TASK ITEM: All of the entries below need repeating exactly, apart from their images.

Change detection outputs
────

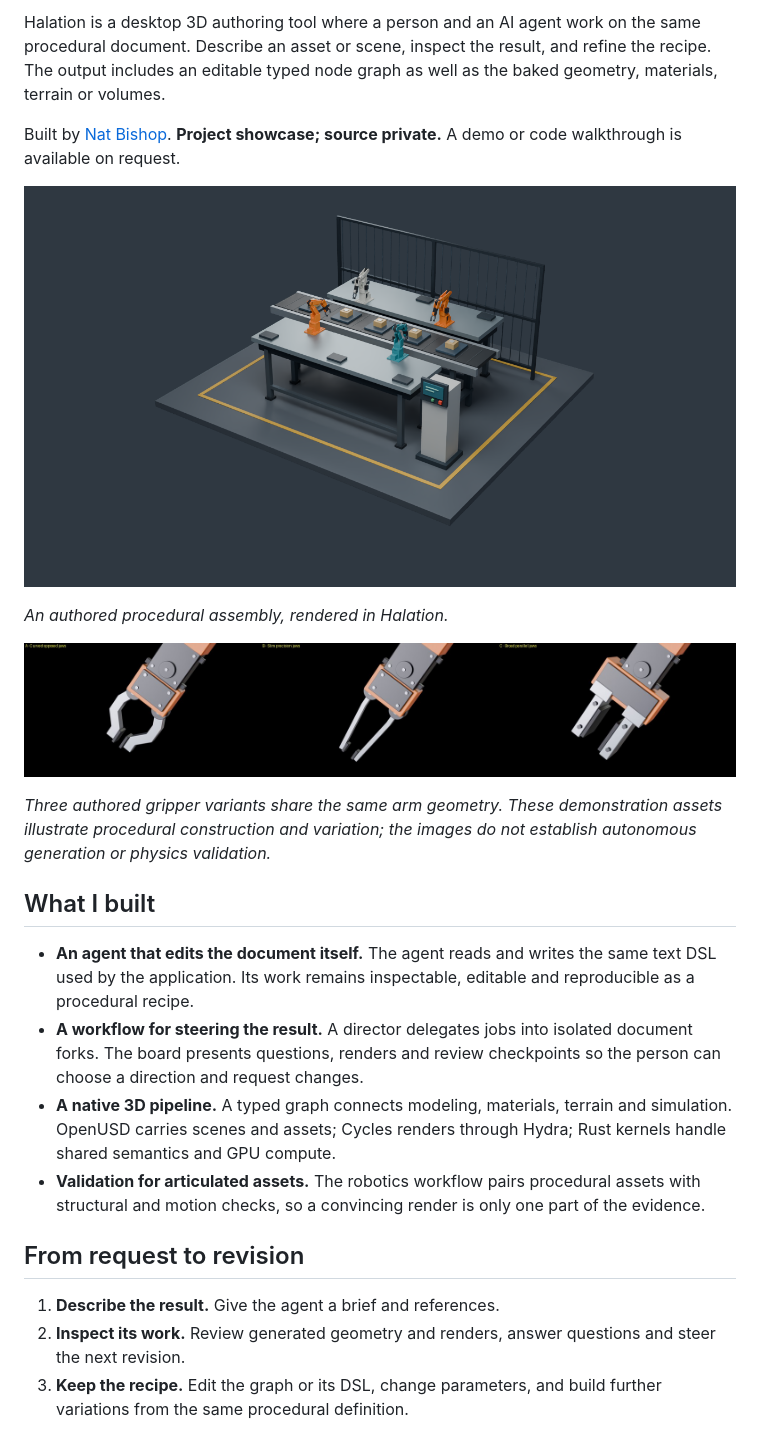
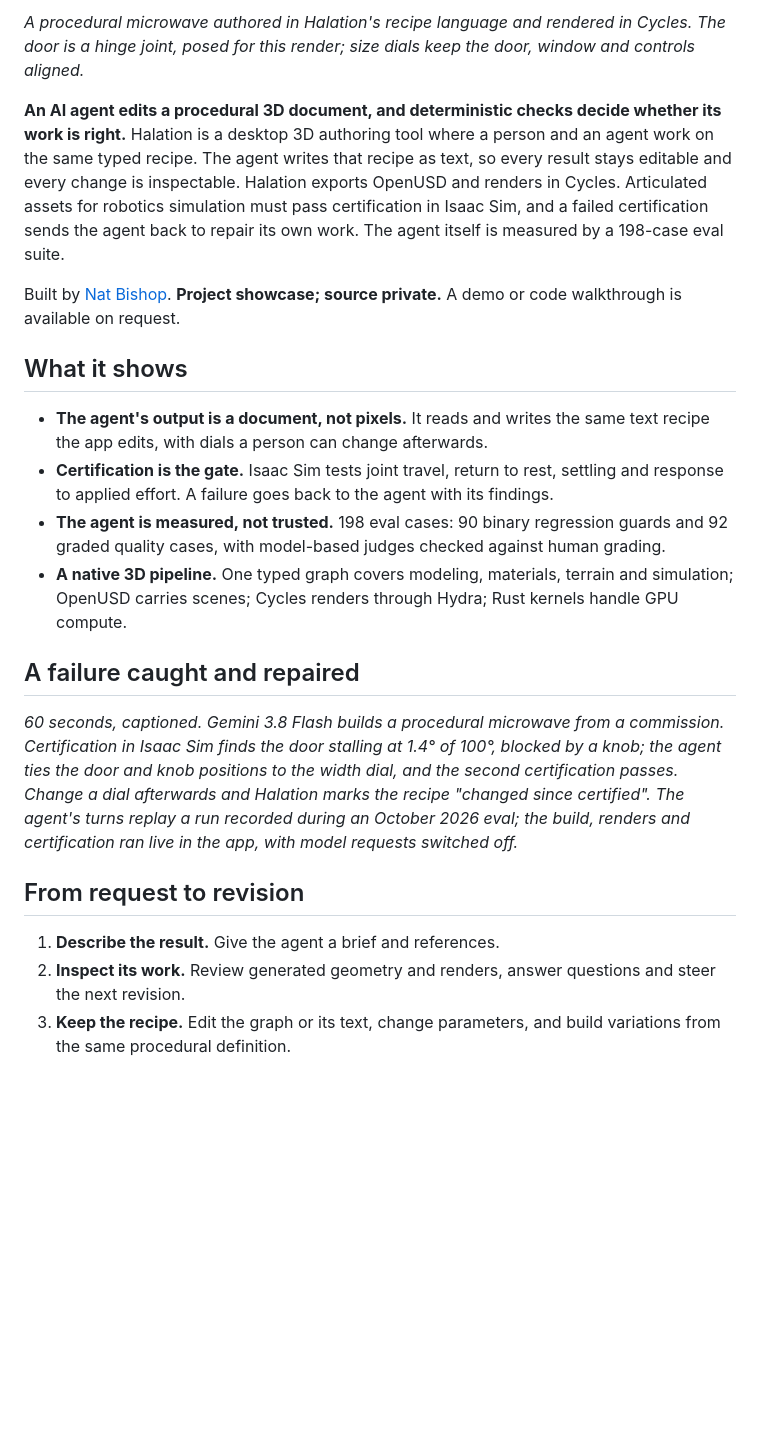
Before and after one commit to nat-bishop/halation, a Markdown page: README.md, the part around one of its changes. Drawn GitHub-style; blank space fills up the shorter version.

```diff
--- a/README.md
+++ b/README.md
@@ -4,28 +4,30 @@
 
-Halation is a desktop 3D authoring tool where a person and an AI agent work on the same procedural document. Describe an asset or scene, inspect the result, and refine the recipe. The output includes an editable typed node graph as well as the baked geometry, materials, terrain or volumes.
+*A procedural microwave authored in Halation's recipe language and rendered in Cycles. The door is a hinge joint, posed for this render; size dials keep the door, window and controls aligned.*
+
+**An AI agent edits a procedural 3D document, and deterministic checks decide whether its work is right.** Halation is a desktop 3D authoring tool where a person and an agent work on the same typed recipe. The agent writes that recipe as text, so every result stays editable and every change is inspectable. Halation exports OpenUSD and renders in Cycles. Articulated assets for robotics simulation must pass certification in Isaac Sim, and a failed certification sends the agent back to repair its own work. The agent itself is measured by a 198-case eval suite.
 
 Built by [Nat Bishop](https://github.com/nat-bishop). **Project showcase; source private.** A demo or code walkthrough is available on request.
 
-![Four robot arms around a conveyor and workbenches, rendered in Halation](docs/media/halation-workcell.png)
+## What it shows
 
-*An authored procedural assembly, rendered in Halation.*
+- **The agent's output is a document, not pixels.** It reads and writes the same text recipe the app edits, with dials a person can change afterwards.
+- **Certification is the gate.** Isaac Sim tests joint travel, return to rest, settling and response to applied effort. A failure goes back to the agent with its findings.
+- **The agent is measured, not trusted.** 198 eval cases: 90 binary regression guards and 92 graded quality cases, with model-based judges checked against human grading.
+- **A native 3D pipeline.** One typed graph covers modeling, materials, terrain and simulation; OpenUSD carries scenes; Cycles renders through Hydra; Rust kernels handle GPU compute.
 
-![Three gripper designs: curved opposed jaws, slim precision jaws and broad parallel jaws](docs/media/halation-pincer-options.jpg)
+## A failure caught and repaired
 
-*Three authored gripper variants share the same arm geometry. These demonstration assets illustrate procedural construction and variation; the images do not establish autonomous generation or physics validation.*
+<!-- VIDEO PLACEHOLDER: in GitHub's web editor, drag halation-agent-repair.mp4 onto this line.
+     GitHub uploads it to user-attachments and replaces this comment with a link that plays inline.
+     A committed .mp4 file does not play. Delete this comment once the video is in. -->
 
-## What I built
-
-- **An agent that edits the document itself.** The agent reads and writes the same text DSL used by the application. Its work remains inspectable, editable and reproducible as a procedural recipe.
-- **A workflow for steering the result.** A director delegates jobs into isolated document forks. The board presents questions, renders and review checkpoints so the person can choose a direction and request changes.
-- **A native 3D pipeline.** A typed graph connects modeling, materials, terrain and simulation. OpenUSD carries scenes and assets; Cycles renders through Hydra; Rust kernels handle shared semantics and GPU compute.
-- **Validation for articulated assets.** The robotics workflow pairs procedural assets with structural and motion checks, so a convincing render is only one part of the evidence.
+*60 seconds, captioned. Gemini 3.8 Flash builds a procedural microwave from a commission. Certification in Isaac Sim finds the door stalling at 1.4° of 100°, blocked by a knob; the agent ties the door and knob positions to the width dial, and the second certification passes. Change a dial afterwards and Halation marks the recipe "changed since certified". The agent's turns replay a run recorded during an October 2026 eval; the build, renders and certification ran live in the app, with model requests switched off.*
 
 ## From request to revision
 
 1. **Describe the result.** Give the agent a brief and references.
 2. **Inspect its work.** Review generated geometry and renders, answer questions and steer the next revision.
-3. **Keep the recipe.** Edit the graph or its DSL, change parameters, and build further variations from the same procedural definition.
+3. **Keep the recipe.** Edit the graph or its text, change parameters, and build variations from the same procedural definition.
 
 ![The Halation board and a job transcript with render checkpoints](docs/board.png)
 
```
Also changed, not shown: other parts of README.md (+22 -22 lines), docs/media/halation-microwave-widths.jpg (added), 1 other file.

────

TASK RESPONSE:
Before and after one commit to nat-bishop/halation, a Markdown page: README.md, the part around one of its changes. Drawn GitHub-style; blank space fills up the shorter version.

```diff
--- a/README.md
+++ b/README.md
@@ -4,28 +4,30 @@
 
-Halation is a desktop 3D authoring tool where a person and an AI agent work on the same procedural document. Describe an asset or scene, inspect the result, and refine the recipe. The output includes an editable typed node graph as well as the baked geometry, materials, terrain or volumes.
+*A procedural microwave authored in Halation's recipe language and rendered in Cycles. The door is a hinge joint, posed for this render; size dials keep the door, window and controls aligned.*
+
+**An AI agent edits a procedural 3D document, and deterministic checks decide whether its work is right.** Halation is a desktop 3D authoring tool where a person and an agent work on the same typed recipe. The agent writes that recipe as text, so every result stays editable and every change is inspectable. Halation exports OpenUSD and renders in Cycles. Articulated assets for robotics simulation must pass certification in Isaac Sim, and a failed certification sends the agent back to repair its own work. The agent itself is measured by a 198-case eval suite.
 
 Built by [Nat Bishop](https://github.com/nat-bishop). **Project showcase; source private.** A demo or code walkthrough is available on request.
 
-![Four robot arms around a conveyor and workbenches, rendered in Halation](docs/media/halation-workcell.png)
+## What it shows
 
-*An authored procedural assembly, rendered in Halation.*
+- **The agent's output is a document, not pixels.** It reads and writes the same text recipe the app edits, with dials a person can change afterwards.
+- **Certification is the gate.** Isaac Sim tests joint travel, return to rest, settling and response to applied effort. A failure goes back to the agent with its findings.
+- **The agent is measured, not trusted.** 198 eval cases: 90 binary regression guards and 92 graded quality cases, with model-based judges checked against human grading.
+- **A native 3D pipeline.** One typed graph covers modeling, materials, terrain and simulation; OpenUSD carries scenes; Cycles renders through Hydra; Rust kernels handle GPU compute.
 
-![Three gripper designs: curved opposed jaws, slim precision jaws and broad parallel jaws](docs/media/halation-pincer-options.jpg)
+## A failure caught and repaired
 
-*Three authored gripper variants share the same arm geometry. These demonstration assets illustrate procedural construction and variation; the images do not establish autonomous generation or physics validation.*
+<!-- VIDEO PLACEHOLDER: in GitHub's web editor, drag halation-agent-repair.mp4 onto this line.
+     GitHub uploads it to user-attachments and replaces this comment with a link that plays inline.
+     A committed .mp4 file does not play. Delete this comment once the video is in. -->
 
-## What I built
-
-- **An agent that edits the document itself.** The agent reads and writes the same text DSL used by the application. Its work remains inspectable, editable and reproducible as a procedural recipe.
-- **A workflow for steering the result.** A director delegates jobs into isolated document forks. The board presents questions, renders and review checkpoints so the person can choose a direction and request changes.
-- **A native 3D pipeline.** A typed graph connects modeling, materials, terrain and simulation. OpenUSD carries scenes and assets; Cycles renders through Hydra; Rust kernels handle shared semantics and GPU compute.
-- **Validation for articulated assets.** The robotics workflow pairs procedural assets with structural and motion checks, so a convincing render is only one part of the evidence.
+*60 seconds, captioned. Gemini 3.8 Flash builds a procedural microwave from a commission. Certification in Isaac Sim finds the door stalling at 1.4° of 100°, blocked by a knob; the agent ties the door and knob positions to the width dial, and the second certification passes. Change a dial afterwards and Halation marks the recipe "changed since certified". The agent's turns replay a run recorded during an October 2026 eval; the build, renders and certification ran live in the app, with model requests switched off.*
 
 ## From request to revision
 
 1. **Describe the result.** Give the agent a brief and references.
 2. **Inspect its work.** Review generated geometry and renders, answer questions and steer the next revision.
-3. **Keep the recipe.** Edit the graph or its DSL, change parameters, and build further variations from the same procedural definition.
+3. **Keep the recipe.** Edit the graph or its text, change parameters, and build variations from the same procedural definition.
 
 ![The Halation board and a job transcript with render checkpoints](docs/board.png)
 
```
Also changed, not shown: other parts of README.md (+22 -22 lines), docs/media/halation-microwave-widths.jpg (added), 1 other file.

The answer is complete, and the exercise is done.